Hopes for my thirties
• Although I did some charity work in my twenties I can do more. One of the ambitions I have for a charitable arm to Bright.Bazaar is to launch a project or initiative that harnesses the positive power of color in communities.
• I hope to slow down. Life has moved at a million miles an hour and while I’ve always been a doer, I do want to take a slightly slower pace so that I can soak up, appreciate and recognize amazing experiences as they are happening.
• I’ve wanted to buy a house since the day I graduated but with the recession and moving to a new country it was off the cards for most of my twenties. It’s a priority for my heartmate and I to make it happen in our thirties.
• I touched on this earlier but we both would love to welcome a dog into our little family.
• I’m keen to continue growing creatively. One of the best things about starting the blog was that it led me to discover a creative endeavor I was good at: photography. Alongside designing real rooms, photography is the side of my business and work that I enjoy the most. In the past six months I’ve been slowly teaching myself how to take better drone photographs and videos. My next step is to go to drone school and get my pilot license so I can make commercial videos. Exciting!
• I would like to go back to school and build on my interior design skills with the view to potentially starting my own interior design firm.
• Reading is a part of my life now but I would like to do more of it. A book a month, at least.
• Having worked almost non-stop throughout my twenties and often feeling guilty at even taking a morning off work, I now see that it’s not healthy to live like that. Hobbies and relaxation time away from work are so important and I’d like take painting classes to have a regular time out. Painting is that has nothing to do with my creative business or work but it’s a skill and hobby that I’d like to study so I’m switching off in a way that still feels productive!
• I used to spend a lot of time in the kitchen cooking. Then, when my business took off and I was self-employed I had less regular hours. Anytime I wasn’t working I felt guilty – yes, even if it was to cook meals! – so over the years I cooked less and less. Moving to NYC with relatively affordable restaurants on the doorstep has made it so tempting to eat out/order in a lot. In Manhattan groceries are often more expensive than bought meals (yes, really), but I miss home cooking. Our new apartment has a full-size kitchen and I’ve been cooking more since we moved in September last year. I’d love to work with a nutritionist to improve my diet so that it marries with my exercise routine.

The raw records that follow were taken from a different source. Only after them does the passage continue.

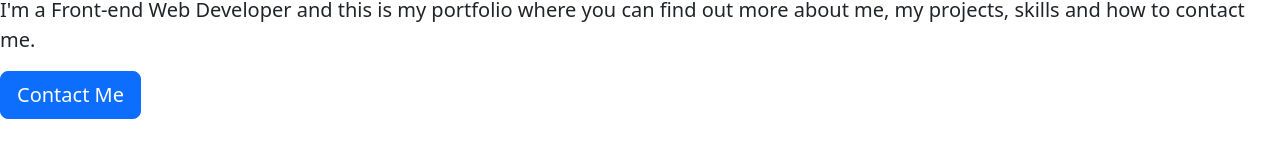
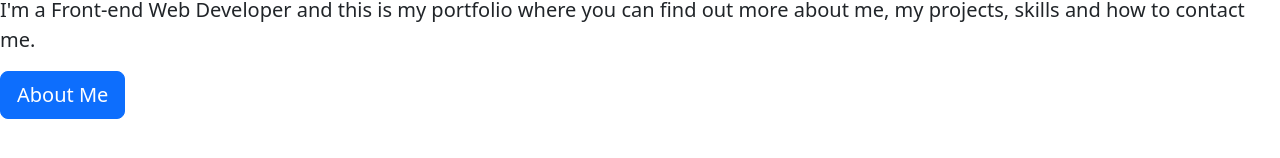
Before and after one commit to reececorkhill/React-Portfolio, a React (Vite) app in the folder react-portfolio/: page / in a window 1280 px wide. Shown: the part 352-510 px from the top of the page. Built offline with nearby package versions, Linux system fonts and the light colour scheme.

Commit message:
Updated button in home component.

```diff
--- a/react-portfolio/src/components/Home.jsx
+++ b/react-portfolio/src/components/Home.jsx
@@ -12,7 +12,7 @@ const Home = () => {
             <p className="lead">
                 {data.p}
             </p>
-            <a className="btn btn-primary btn-lg" href="#contact-me" role="button">Contact Me</a>
+            <a className="btn btn-primary btn-lg" href="/About" role="button">About Me</a>
         </div>
         ))}
     </div>
```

• Overall, I want to harness the positive state of mind I’m now in so that I keep an open mind to all opportunities and experiences. I never would have thought what I am doing now would share my life a decade ago, so who knows what’s next. I’m pumped for it!